_What you will do_.
Please reproduce the entries exactly as they appear below, but not the pictures.
─── Supplied entries ───
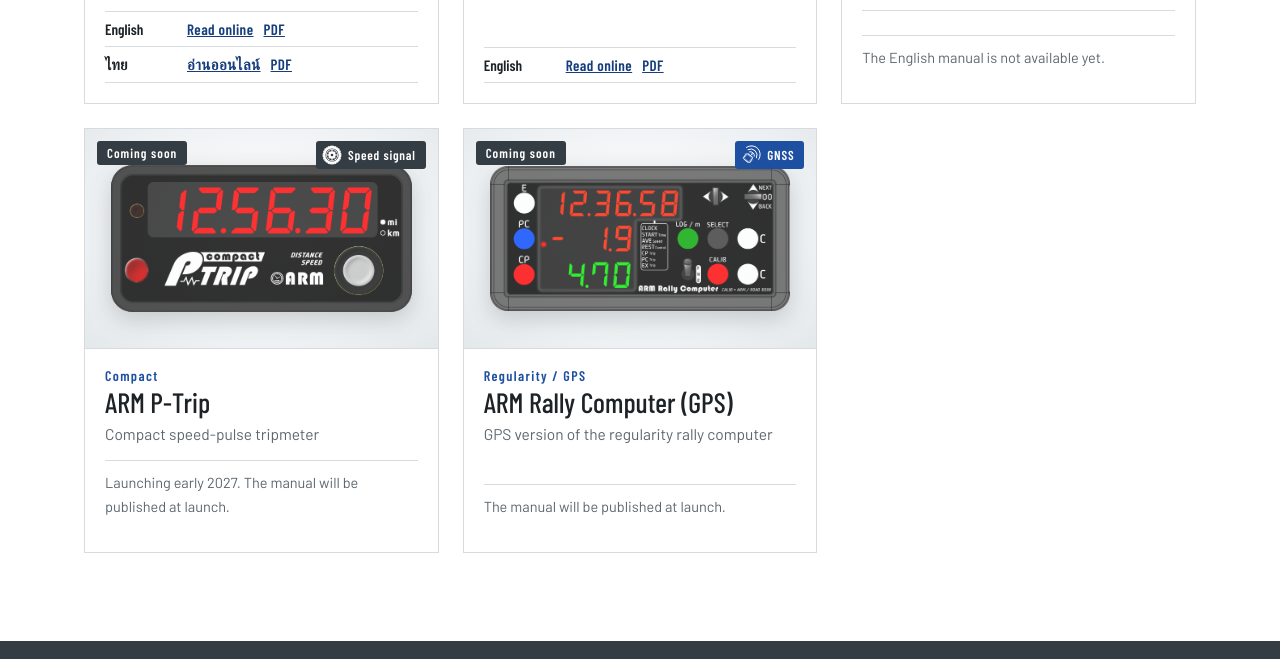
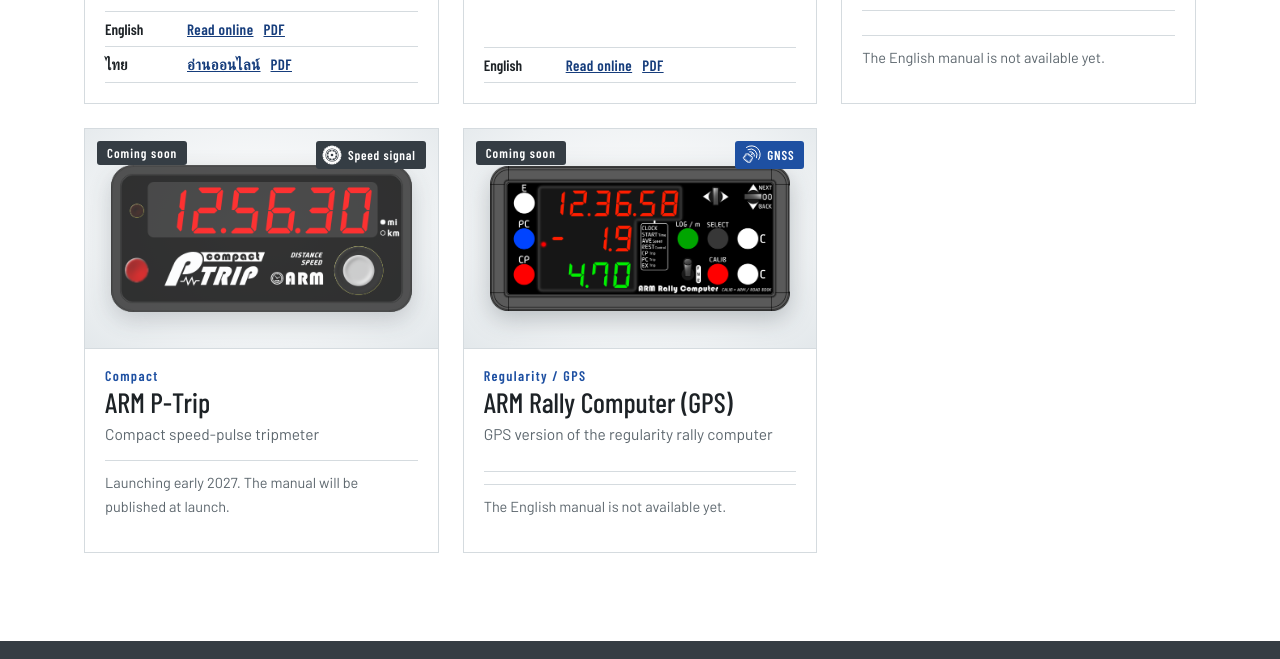
Before and after one commit to rally-arm/manuals, a plain HTML site: page index.html in a window 1280 px wide. Shown: the part 1416-2075 px from the top of the page. Drawn offline with nearby package versions, Linux system fonts and the light colour scheme.

Commit message:
Add files via upload

```diff
--- a/index.html
+++ b/index.html
@@ -60,9 +60,10 @@ body.show-ja .row[data-row="en"], body.show-en .row[data-row="ja"] { display: no
 <span class="model">Compact</span><h3>ARM P-Trip</h3><p><span data-l="ja">コンパクト車速パルス式トリップメーター</span><span data-l="en">Compact speed-pulse tripmeter</span></p>
 <p class="note"><span data-l="ja">2027 年初めに発売予定。取扱説明書は発売時に公開します。</span><span data-l="en">Launching early 2027. The manual will be published at launch.</span></p></div></article>
 
-<article class="mcard is-soon"><div class="shot"><span class="tag">Coming soon</span><img src="img/rally-computer-front.png" alt="ARM Rally Computer (GPS) front panel" loading="lazy"></div><div class="txt">
+<article class="mcard"><div class="shot"><span class="tag">Coming soon</span><img src="img/rally-computer-front.png" alt="ARM Rally Computer (GPS) front panel" loading="lazy"></div><div class="txt">
 <span class="model">Regularity / GPS</span><h3>ARM Rally Computer (GPS)</h3><p><span data-l="ja">GPS 版アベレージラリー用ラリーコンピューター</span><span data-l="en">GPS version of the regularity rally computer</span></p>
-<p class="note"><span data-l="ja">取扱説明書は発売時に公開します。</span><span data-l="en">The manual will be published at launch.</span></p></div></article>
+<div class="rows"><div class="row" data-row="ja"><b>日本語</b><a href="rally-computer-gps.html">Web で読む</a></div></div>
+<p class="note"><span data-l="en">The English manual is not available yet.</span></p></div></article>
 
 </div></div></section>
 <script>
```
───
_Task response_.
Before and after one commit to rally-arm/manuals, a plain HTML site: page index.html in a window 1280 px wide. Shown: the part 1416-2075 px from the top of the page. Drawn offline with nearby package versions, Linux system fonts and the light colour scheme.

Commit message:
Add files via upload

```diff
--- a/index.html
+++ b/index.html
@@ -60,9 +60,10 @@ body.show-ja .row[data-row="en"], body.show-en .row[data-row="ja"] { display: no
 <span class="model">Compact</span><h3>ARM P-Trip</h3><p><span data-l="ja">コンパクト車速パルス式トリップメーター</span><span data-l="en">Compact speed-pulse tripmeter</span></p>
 <p class="note"><span data-l="ja">2027 年初めに発売予定。取扱説明書は発売時に公開します。</span><span data-l="en">Launching early 2027. The manual will be published at launch.</span></p></div></article>
 
-<article class="mcard is-soon"><div class="shot"><span class="tag">Coming soon</span><img src="img/rally-computer-front.png" alt="ARM Rally Computer (GPS) front panel" loading="lazy"></div><div class="txt">
+<article class="mcard"><div class="shot"><span class="tag">Coming soon</span><img src="img/rally-computer-front.png" alt="ARM Rally Computer (GPS) front panel" loading="lazy"></div><div class="txt">
 <span class="model">Regularity / GPS</span><h3>ARM Rally Computer (GPS)</h3><p><span data-l="ja">GPS 版アベレージラリー用ラリーコンピューター</span><span data-l="en">GPS version of the regularity rally computer</span></p>
-<p class="note"><span data-l="ja">取扱説明書は発売時に公開します。</span><span data-l="en">The manual will be published at launch.</span></p></div></article>
+<div class="rows"><div class="row" data-row="ja"><b>日本語</b><a href="rally-computer-gps.html">Web で読む</a></div></div>
+<p class="note"><span data-l="en">The English manual is not available yet.</span></p></div></article>
 
 </div></div></section>
 <script>
```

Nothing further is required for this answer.